- Inclusive Finance
People of low-income have demonstrated remarkable entrepreneurial ability when given the opportunity to pursue small business endeavors. A key difference between people living in poverty and those who are able to rise above it is often something so simple which is taken for granted in the developing world: access to credit. The ability to access funding is crucial for any business, and for decades microfinance institutions worldwide have proven that when the poor are given access to credit via micro loans to start their own small business, they are able become self-reliant.
Traditional banks have generally tended to exclude the poor from being able to access their products and services; microfinance has emerged to fill this gap.
Just as remarkable as the ability of an entrepreneur to turn a small loan into a self-sustaining business, is the ability of him or her to consistently repay their debts—at levels higher than most major financial institutions in developed countries. Microfinance generally boasts repayment rates of 97-98%. This is accomplished by the fact that microfinance institutions are often different than traditional banks due to their very high level of client interaction and the different social methodologies that MFIs use to extend loans. Furthermore, micro entrepreneurs have a strong incentive to repay their loans so that they can secure access to future funding, because their livelihood depends on it.
More Than Just Financing
Microfinance helps the poor become self-reliant and also helps economies to develop. But microfinance is an equally strong catalyst for social change. Many MFIs tend to lend primarily to women because they have demonstrated greater responsible than men in making financial decisions that are beneficial to their households. This has enabled the empowerment of women in places where they might have otherwise been subordinate in their households or without any means if they were unmarried. MFIs also often provide services to compliment their core financial products, such as insurance, financial management education, skills training, educational and housing loans, and mobile banking.
For additional information about microfinance, including useful links, please see our resources page.
Sustainable development cannot be accomplished through microfinance alone. It requires a broad array of investment in other socially beneficial areas. Along with DWM’s investments in the microfinance sector, DWM is actively involved in the SME, housing finance, and education finance sectors. As we continue to innovate and grow alongside the populations we serve, we are constantly searching for new investment opportunities that meet the evolving financial needs of the bottom of the economic pyramid.
Small and Medium Enterprise (SME) Lenders

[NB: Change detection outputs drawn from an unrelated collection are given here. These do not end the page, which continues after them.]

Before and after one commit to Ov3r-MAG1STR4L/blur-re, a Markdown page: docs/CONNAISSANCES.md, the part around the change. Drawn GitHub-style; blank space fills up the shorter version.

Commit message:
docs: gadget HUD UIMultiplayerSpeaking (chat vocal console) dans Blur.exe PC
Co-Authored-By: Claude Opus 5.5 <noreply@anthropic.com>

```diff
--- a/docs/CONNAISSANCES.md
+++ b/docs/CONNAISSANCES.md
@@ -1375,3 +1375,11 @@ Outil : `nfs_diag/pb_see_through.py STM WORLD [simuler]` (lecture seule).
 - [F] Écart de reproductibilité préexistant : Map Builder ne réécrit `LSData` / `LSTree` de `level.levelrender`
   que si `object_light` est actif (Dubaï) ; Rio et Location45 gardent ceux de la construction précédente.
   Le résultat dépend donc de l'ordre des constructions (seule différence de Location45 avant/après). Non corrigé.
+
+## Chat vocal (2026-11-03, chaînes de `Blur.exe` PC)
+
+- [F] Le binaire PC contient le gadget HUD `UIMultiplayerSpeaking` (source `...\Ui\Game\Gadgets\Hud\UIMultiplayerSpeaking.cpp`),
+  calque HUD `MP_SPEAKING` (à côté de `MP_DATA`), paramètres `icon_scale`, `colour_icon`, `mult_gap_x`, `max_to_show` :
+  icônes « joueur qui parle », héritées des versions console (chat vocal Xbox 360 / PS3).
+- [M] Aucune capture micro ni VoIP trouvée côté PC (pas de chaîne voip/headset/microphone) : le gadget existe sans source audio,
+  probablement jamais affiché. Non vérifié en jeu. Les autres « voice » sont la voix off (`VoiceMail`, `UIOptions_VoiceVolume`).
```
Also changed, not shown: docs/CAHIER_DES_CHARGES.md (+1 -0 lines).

SME lenders loan across a wide range of business sectors, addressing a shortage in financing commonly referred to as the "missing middle", given that SME financial requirements are often too large for most MFIs to satisfy. SMEs typically provide the bulk of job creation and economic growth in developing countries—more than 90 percent of non-agricultural firms are SMEs in developing countries—generating a significant portion of GDP. SMEs have been recognized by international development experts as engines of economic growth and development. Therefore, specialized expertise with SMEs can confer a large competitive advantage. SME lenders are also often fully-licensed banks funded by deposits, which adds to their stability.
Low-Income Housing Finance
The potential for housing finance in developing countries is extensive. As micro entrepreneurs become successful in their endeavors and begin to grow their business, their next step is often to consider buying a house for their family. Because they are often still in an income bracket too small to be considered by traditional banks, many MFIs have begun offering mortgages to their most successful clients.
There is a growing level of demand for good quality and affordable education at all levels in developing countries. Furthermore, around the world there is an increased recognition of the growing economic value of continuing education beyond the secondary level. Demand for financing to pay for education is growing in tandem with these trends. While some commercial banks in developing countries offer loans to students, such loans are typically expensive and out of reach for those low-income students and families that could benefit the most from them. There are an increasing number of education finance companies stepping in to fill this funding gap.
DWM will continue to seek out the best investment opportunities both for our investors and for the creation of sustainable social impact in developing economies. DWM recognizes the importance of investments in other adjacent spaces including mobile banking, water procurement, and renewable energy.